Council approves tentative $5.67M budget with no tax hike
MORRISsILLE BOROUGH -- In a split vote, Borough Council approved a $5.S7 preliminary 2013 budget Nov. 19 which holds the line on taxes and gives residents a $20 savings on their annual trash costs.
On Nov. 19, council voted 5-3 to accept the tentative budget, with members Debbie Smith, Eileen Dreisbach and Todd Sanford dissenting.
“There’s a zero percent increase while still maintaining services,” announced Council President Nancy Sherlock. “It was carefully prepared.”
The proposed budget was discussed during a special half-hour public hearing Monday night, which preceded council’s regularlyscheduled monthly meeting.
7hH finDO EuGJHW, whLFh can still be tweaked, is expected to be approved at council’s December meeting, and would take effect Jan. 1.
While council members examined the numbers and questioned some expenditures, Borough Manager Tom Bates warned, “unless you want to raise taxes, the budget is really going to be tight.”
One of the key points in the package is the decrease in residential trash fees from $305 per household this year to $285 in 2013.
However, council member Smith noted that in this year’s budget commercial properties received a $1S discount in trash fees from 2011, while the proposed budget provides no such price break to businesses.
“If I gave them money back I would have to cut the residential rebate,” Bates responded.
“[Commercial establishments] generate almost four times as much trash as a resident and they only pay about twice as much,” he added.
But the preliminary budget is lean on providing money, roughly $12,000, for trimming and removing boroughowned shade trees, a point raised by Councilmember Smith especially in light of the recent hurricane which hit hard many of those trees.
According to assistant manager Bob Seward, about S0-70 trees were uprooted in the past storm, with about 20 falling on houses and cars.
“But we fared pretty well compared with other municipalities,” he declared.
Seward explained that if any residents had property damaged by borough-owned trees, they should contact their homeowners’ insurance company, which will then deal with the borough’s insurer for reimbursement.
However, Shirley May of North Lafayette Avenue took issue with the Morrisville’s tree policy, saying that her property was damaged by a borough tree.
“If you had removed the tree before the storm, I would not be here,” she asserted, “your inability to act has caused thousands of dollars in damage to my property.”
May claimed that for more than eight years she has been asking that the tree be removed, noting that he re- quests have “not been unreasonable.”

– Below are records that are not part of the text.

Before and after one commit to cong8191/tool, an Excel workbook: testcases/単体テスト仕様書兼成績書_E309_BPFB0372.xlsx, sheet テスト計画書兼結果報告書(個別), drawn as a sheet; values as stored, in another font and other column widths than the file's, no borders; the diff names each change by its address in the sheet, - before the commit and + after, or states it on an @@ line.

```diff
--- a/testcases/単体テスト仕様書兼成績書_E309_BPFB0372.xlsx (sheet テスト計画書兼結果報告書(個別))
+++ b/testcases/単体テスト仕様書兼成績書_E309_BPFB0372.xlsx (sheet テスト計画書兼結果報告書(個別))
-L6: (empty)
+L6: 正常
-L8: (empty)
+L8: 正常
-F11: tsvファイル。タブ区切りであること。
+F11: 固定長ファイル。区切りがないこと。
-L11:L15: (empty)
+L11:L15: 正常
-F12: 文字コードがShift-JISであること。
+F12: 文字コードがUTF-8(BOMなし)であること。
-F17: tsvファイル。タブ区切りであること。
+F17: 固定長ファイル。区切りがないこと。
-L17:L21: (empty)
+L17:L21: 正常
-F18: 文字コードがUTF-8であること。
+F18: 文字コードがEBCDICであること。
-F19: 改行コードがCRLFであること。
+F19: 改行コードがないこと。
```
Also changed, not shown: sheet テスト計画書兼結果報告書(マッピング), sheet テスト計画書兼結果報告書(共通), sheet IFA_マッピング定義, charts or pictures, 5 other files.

“I have already replaced three sidewalks and cleaned up many acorns,” she said.
Neighbor Scott Pattley agreed, telling council during the public comment session that “homeowners were out thousands of dollars” over the years because of the trees.
Seward said that many of the trees were planted in the 1950s, and that those in question “were all alive and substantial.”

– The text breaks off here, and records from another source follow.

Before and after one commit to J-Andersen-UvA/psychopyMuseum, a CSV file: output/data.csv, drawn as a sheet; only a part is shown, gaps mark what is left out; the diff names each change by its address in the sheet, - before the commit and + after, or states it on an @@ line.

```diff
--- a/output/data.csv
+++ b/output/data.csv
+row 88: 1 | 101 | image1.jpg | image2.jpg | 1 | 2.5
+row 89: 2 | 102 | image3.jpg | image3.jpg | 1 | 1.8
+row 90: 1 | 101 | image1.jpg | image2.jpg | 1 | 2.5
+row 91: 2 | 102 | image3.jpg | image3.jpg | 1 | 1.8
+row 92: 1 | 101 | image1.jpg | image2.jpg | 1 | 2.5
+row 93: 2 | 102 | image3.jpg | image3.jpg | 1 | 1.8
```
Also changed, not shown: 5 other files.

“The wind came right across [the Morrisville High 6FhRRO IRRWEDOO fiHOG] DnG took every tree that was there,” Seward explained.
Borough manager Bates contended that it would be unfeasible to remove every tree down in Morrisville to which residents object. “We take down all diseased trees and every tree that has a problem.”
To which Council President Sherlock added, “we barely have enough money to take down dead trees.”
But Pattley seemed unconvinced, warning council, “it’s a ticking time bomb.”
Meanwhile, the new budget also earmarks $34,000 for a new, fully-equipped police car, as well as provides the borough’s full and part-time RIfiFHUV Dn DOORwDnFH IRU unLforms.
,n DGGLWLRn, RIfiFHUV wLOO UHceive between a four and sixpercent salary hike to cover union raises and longevity pay.
The 2013 budget also has added another $20,000 for the purchase of new police radios, bringing the anticipated total cost to about $S7,000.
According to borough offiFLDOV, BuFNV CRunWy LV hHOSing municipalities to secure loans to offset the expense of buying new emergency services radio equipment to meet the Federal Communications Commission frequency mandates that take effect in October 2013.
In other action, borough council unanimously voted to adopt an updated borough non-discrimination policy, as well as approving the route for the Winterfest Parade on Saturday, Dec. 1.
Copies of the tentative budget are available at the ERURuJh RIfiFH DW 35 8nLRn Street, and it will also be posted on the municipal website.
The next scheduled council meeting is Dec. 10.